◆ The problem ◆
Retype the whole of the data exactly.

***** Source material

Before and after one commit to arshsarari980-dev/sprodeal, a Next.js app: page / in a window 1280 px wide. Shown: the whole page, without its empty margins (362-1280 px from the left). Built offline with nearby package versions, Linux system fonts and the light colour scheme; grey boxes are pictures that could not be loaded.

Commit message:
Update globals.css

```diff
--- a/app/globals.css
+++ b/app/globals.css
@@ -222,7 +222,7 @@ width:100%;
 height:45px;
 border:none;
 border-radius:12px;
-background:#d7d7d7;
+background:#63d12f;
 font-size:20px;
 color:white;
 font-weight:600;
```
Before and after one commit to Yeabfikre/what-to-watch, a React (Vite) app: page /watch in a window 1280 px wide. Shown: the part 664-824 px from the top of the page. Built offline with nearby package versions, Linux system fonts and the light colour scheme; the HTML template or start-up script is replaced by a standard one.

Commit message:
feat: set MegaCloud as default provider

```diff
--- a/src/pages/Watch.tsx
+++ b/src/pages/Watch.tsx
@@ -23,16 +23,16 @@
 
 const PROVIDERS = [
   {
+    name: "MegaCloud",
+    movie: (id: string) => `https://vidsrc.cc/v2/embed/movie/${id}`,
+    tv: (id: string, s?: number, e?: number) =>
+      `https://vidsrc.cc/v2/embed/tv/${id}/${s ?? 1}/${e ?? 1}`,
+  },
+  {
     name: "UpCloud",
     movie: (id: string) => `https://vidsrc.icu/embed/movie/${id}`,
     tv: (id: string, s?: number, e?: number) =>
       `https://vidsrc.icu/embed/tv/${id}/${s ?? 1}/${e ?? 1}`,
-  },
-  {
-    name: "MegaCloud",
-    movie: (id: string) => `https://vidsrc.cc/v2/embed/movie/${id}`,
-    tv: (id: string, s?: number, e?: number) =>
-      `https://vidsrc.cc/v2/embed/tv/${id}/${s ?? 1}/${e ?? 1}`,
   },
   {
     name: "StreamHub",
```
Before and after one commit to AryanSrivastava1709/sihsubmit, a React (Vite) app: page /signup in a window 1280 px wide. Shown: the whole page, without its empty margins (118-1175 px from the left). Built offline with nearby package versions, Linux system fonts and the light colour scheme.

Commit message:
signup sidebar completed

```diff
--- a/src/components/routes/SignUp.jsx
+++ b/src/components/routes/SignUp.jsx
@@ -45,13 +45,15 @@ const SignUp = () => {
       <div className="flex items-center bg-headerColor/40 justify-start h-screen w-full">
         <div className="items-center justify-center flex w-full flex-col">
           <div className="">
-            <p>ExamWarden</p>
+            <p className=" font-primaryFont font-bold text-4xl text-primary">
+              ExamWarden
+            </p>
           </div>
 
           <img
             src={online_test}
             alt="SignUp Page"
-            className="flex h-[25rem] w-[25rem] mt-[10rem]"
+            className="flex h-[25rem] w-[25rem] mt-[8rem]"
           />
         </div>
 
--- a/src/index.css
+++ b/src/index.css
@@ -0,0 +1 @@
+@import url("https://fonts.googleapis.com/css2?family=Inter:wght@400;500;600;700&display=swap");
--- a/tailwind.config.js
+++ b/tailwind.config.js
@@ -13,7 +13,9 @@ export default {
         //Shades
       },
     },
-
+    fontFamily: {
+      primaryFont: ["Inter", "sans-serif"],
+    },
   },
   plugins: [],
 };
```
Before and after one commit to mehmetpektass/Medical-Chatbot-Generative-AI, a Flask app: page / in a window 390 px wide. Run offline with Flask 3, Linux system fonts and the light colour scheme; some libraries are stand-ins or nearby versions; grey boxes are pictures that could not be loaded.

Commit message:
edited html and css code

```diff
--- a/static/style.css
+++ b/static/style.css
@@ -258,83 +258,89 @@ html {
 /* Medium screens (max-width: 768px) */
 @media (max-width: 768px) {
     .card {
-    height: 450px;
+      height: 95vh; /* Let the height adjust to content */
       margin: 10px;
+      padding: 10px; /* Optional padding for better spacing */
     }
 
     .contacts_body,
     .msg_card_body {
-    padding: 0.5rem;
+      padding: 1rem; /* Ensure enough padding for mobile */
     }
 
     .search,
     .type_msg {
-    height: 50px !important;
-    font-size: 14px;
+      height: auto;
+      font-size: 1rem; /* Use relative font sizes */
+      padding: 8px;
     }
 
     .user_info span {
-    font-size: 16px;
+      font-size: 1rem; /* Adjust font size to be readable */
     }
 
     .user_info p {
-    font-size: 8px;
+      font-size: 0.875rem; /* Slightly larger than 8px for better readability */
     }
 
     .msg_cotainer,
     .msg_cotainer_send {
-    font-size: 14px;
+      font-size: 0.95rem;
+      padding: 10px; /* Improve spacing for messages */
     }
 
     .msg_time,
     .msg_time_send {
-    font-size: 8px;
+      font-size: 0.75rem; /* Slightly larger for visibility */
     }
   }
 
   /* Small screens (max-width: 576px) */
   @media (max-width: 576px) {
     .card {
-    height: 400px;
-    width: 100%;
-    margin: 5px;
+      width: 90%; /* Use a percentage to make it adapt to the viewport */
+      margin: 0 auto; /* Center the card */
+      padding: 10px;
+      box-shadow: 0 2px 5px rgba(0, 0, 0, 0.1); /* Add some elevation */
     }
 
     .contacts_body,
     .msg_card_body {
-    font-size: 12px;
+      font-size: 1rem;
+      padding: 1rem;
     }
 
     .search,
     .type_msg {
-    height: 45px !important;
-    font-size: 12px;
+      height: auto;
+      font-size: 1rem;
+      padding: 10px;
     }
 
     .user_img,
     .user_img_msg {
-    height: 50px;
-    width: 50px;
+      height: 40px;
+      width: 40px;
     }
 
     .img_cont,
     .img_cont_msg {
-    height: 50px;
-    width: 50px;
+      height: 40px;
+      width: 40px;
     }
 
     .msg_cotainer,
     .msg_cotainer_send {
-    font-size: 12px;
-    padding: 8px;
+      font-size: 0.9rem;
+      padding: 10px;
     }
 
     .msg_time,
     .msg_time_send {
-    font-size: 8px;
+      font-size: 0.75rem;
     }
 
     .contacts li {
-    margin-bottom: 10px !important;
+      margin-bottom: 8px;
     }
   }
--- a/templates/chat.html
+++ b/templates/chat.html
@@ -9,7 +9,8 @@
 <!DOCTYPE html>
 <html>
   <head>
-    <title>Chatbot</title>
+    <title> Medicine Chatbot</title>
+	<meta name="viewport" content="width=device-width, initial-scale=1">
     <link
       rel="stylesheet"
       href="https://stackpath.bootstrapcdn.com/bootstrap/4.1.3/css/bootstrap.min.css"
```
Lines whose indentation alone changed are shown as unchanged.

**********

◆ Problem solution ◆
Before and after one commit to arshsarari980-dev/sprodeal, a Next.js app: page / in a window 1280 px wide. Shown: the whole page, without its empty margins (362-1280 px from the left). Built offline with nearby package versions, Linux system fonts and the light colour scheme; grey boxes are pictures that could not be loaded.

Commit message:
Update globals.css

```diff
--- a/app/globals.css
+++ b/app/globals.css
@@ -222,7 +222,7 @@ width:100%;
 height:45px;
 border:none;
 border-radius:12px;
-background:#d7d7d7;
+background:#63d12f;
 font-size:20px;
 color:white;
 font-weight:600;
```
Before and after one commit to Yeabfikre/what-to-watch, a React (Vite) app: page /watch in a window 1280 px wide. Shown: the part 664-824 px from the top of the page. Built offline with nearby package versions, Linux system fonts and the light colour scheme; the HTML template or start-up script is replaced by a standard one.

Commit message:
feat: set MegaCloud as default provider

```diff
--- a/src/pages/Watch.tsx
+++ b/src/pages/Watch.tsx
@@ -23,16 +23,16 @@
 
 const PROVIDERS = [
   {
+    name: "MegaCloud",
+    movie: (id: string) => `https://vidsrc.cc/v2/embed/movie/${id}`,
+    tv: (id: string, s?: number, e?: number) =>
+      `https://vidsrc.cc/v2/embed/tv/${id}/${s ?? 1}/${e ?? 1}`,
+  },
+  {
     name: "UpCloud",
     movie: (id: string) => `https://vidsrc.icu/embed/movie/${id}`,
     tv: (id: string, s?: number, e?: number) =>
       `https://vidsrc.icu/embed/tv/${id}/${s ?? 1}/${e ?? 1}`,
-  },
-  {
-    name: "MegaCloud",
-    movie: (id: string) => `https://vidsrc.cc/v2/embed/movie/${id}`,
-    tv: (id: string, s?: number, e?: number) =>
-      `https://vidsrc.cc/v2/embed/tv/${id}/${s ?? 1}/${e ?? 1}`,
   },
   {
     name: "StreamHub",
```
Before and after one commit to AryanSrivastava1709/sihsubmit, a React (Vite) app: page /signup in a window 1280 px wide. Shown: the whole page, without its empty margins (118-1175 px from the left). Built offline with nearby package versions, Linux system fonts and the light colour scheme.

Commit message:
signup sidebar completed

```diff
--- a/src/components/routes/SignUp.jsx
+++ b/src/components/routes/SignUp.jsx
@@ -45,13 +45,15 @@ const SignUp = () => {
       <div className="flex items-center bg-headerColor/40 justify-start h-screen w-full">
         <div className="items-center justify-center flex w-full flex-col">
           <div className="">
-            <p>ExamWarden</p>
+            <p className=" font-primaryFont font-bold text-4xl text-primary">
+              ExamWarden
+            </p>
           </div>
 
           <img
             src={online_test}
             alt="SignUp Page"
-            className="flex h-[25rem] w-[25rem] mt-[10rem]"
+            className="flex h-[25rem] w-[25rem] mt-[8rem]"
           />
         </div>
 
--- a/src/index.css
+++ b/src/index.css
@@ -0,0 +1 @@
+@import url("https://fonts.googleapis.com/css2?family=Inter:wght@400;500;600;700&display=swap");
--- a/tailwind.config.js
+++ b/tailwind.config.js
@@ -13,7 +13,9 @@ export default {
         //Shades
       },
     },
-
+    fontFamily: {
+      primaryFont: ["Inter", "sans-serif"],
+    },
   },
   plugins: [],
 };
```
Before and after one commit to mehmetpektass/Medical-Chatbot-Generative-AI, a Flask app: page / in a window 390 px wide. Run offline with Flask 3, Linux system fonts and the light colour scheme; some libraries are stand-ins or nearby versions; grey boxes are pictures that could not be loaded.

Commit message:
edited html and css code

```diff
--- a/static/style.css
+++ b/static/style.css
@@ -258,83 +258,89 @@ html {
 /* Medium screens (max-width: 768px) */
 @media (max-width: 768px) {
     .card {
-    height: 450px;
+      height: 95vh; /* Let the height adjust to content */
       margin: 10px;
+      padding: 10px; /* Optional padding for better spacing */
     }
 
     .contacts_body,
     .msg_card_body {
-    padding: 0.5rem;
+      padding: 1rem; /* Ensure enough padding for mobile */
     }
 
     .search,
     .type_msg {
-    height: 50px !important;
-    font-size: 14px;
+      height: auto;
+      font-size: 1rem; /* Use relative font sizes */
+      padding: 8px;
     }
 
     .user_info span {
-    font-size: 16px;
+      font-size: 1rem; /* Adjust font size to be readable */
     }
 
     .user_info p {
-    font-size: 8px;
+      font-size: 0.875rem; /* Slightly larger than 8px for better readability */
     }
 
     .msg_cotainer,
     .msg_cotainer_send {
-    font-size: 14px;
+      font-size: 0.95rem;
+      padding: 10px; /* Improve spacing for messages */
     }
 
     .msg_time,
     .msg_time_send {
-    font-size: 8px;
+      font-size: 0.75rem; /* Slightly larger for visibility */
     }
   }
 
   /* Small screens (max-width: 576px) */
   @media (max-width: 576px) {
     .card {
-    height: 400px;
-    width: 100%;
-    margin: 5px;
+      width: 90%; /* Use a percentage to make it adapt to the viewport */
+      margin: 0 auto; /* Center the card */
+      padding: 10px;
+      box-shadow: 0 2px 5px rgba(0, 0, 0, 0.1); /* Add some elevation */
     }
 
     .contacts_body,
     .msg_card_body {
-    font-size: 12px;
+      font-size: 1rem;
+      padding: 1rem;
     }
 
     .search,
     .type_msg {
-    height: 45px !important;
-    font-size: 12px;
+      height: auto;
+      font-size: 1rem;
+      padding: 10px;
     }
 
     .user_img,
     .user_img_msg {
-    height: 50px;
-    width: 50px;
+      height: 40px;
+      width: 40px;
     }
 
     .img_cont,
     .img_cont_msg {
-    height: 50px;
-    width: 50px;
+      height: 40px;
+      width: 40px;
     }
 
     .msg_cotainer,
     .msg_cotainer_send {
-    font-size: 12px;
-    padding: 8px;
+      font-size: 0.9rem;
+      padding: 10px;
     }
 
     .msg_time,
     .msg_time_send {
-    font-size: 8px;
+      font-size: 0.75rem;
     }
 
     .contacts li {
-    margin-bottom: 10px !important;
+      margin-bottom: 8px;
     }
   }
--- a/templates/chat.html
+++ b/templates/chat.html
@@ -9,7 +9,8 @@
 <!DOCTYPE html>
 <html>
   <head>
-    <title>Chatbot</title>
+    <title> Medicine Chatbot</title>
+	<meta name="viewport" content="width=device-width, initial-scale=1">
     <link
       rel="stylesheet"
       href="https://stackpath.bootstrapcdn.com/bootstrap/4.1.3/css/bootstrap.min.css"
```
Lines whose indentation alone changed are shown as unchanged.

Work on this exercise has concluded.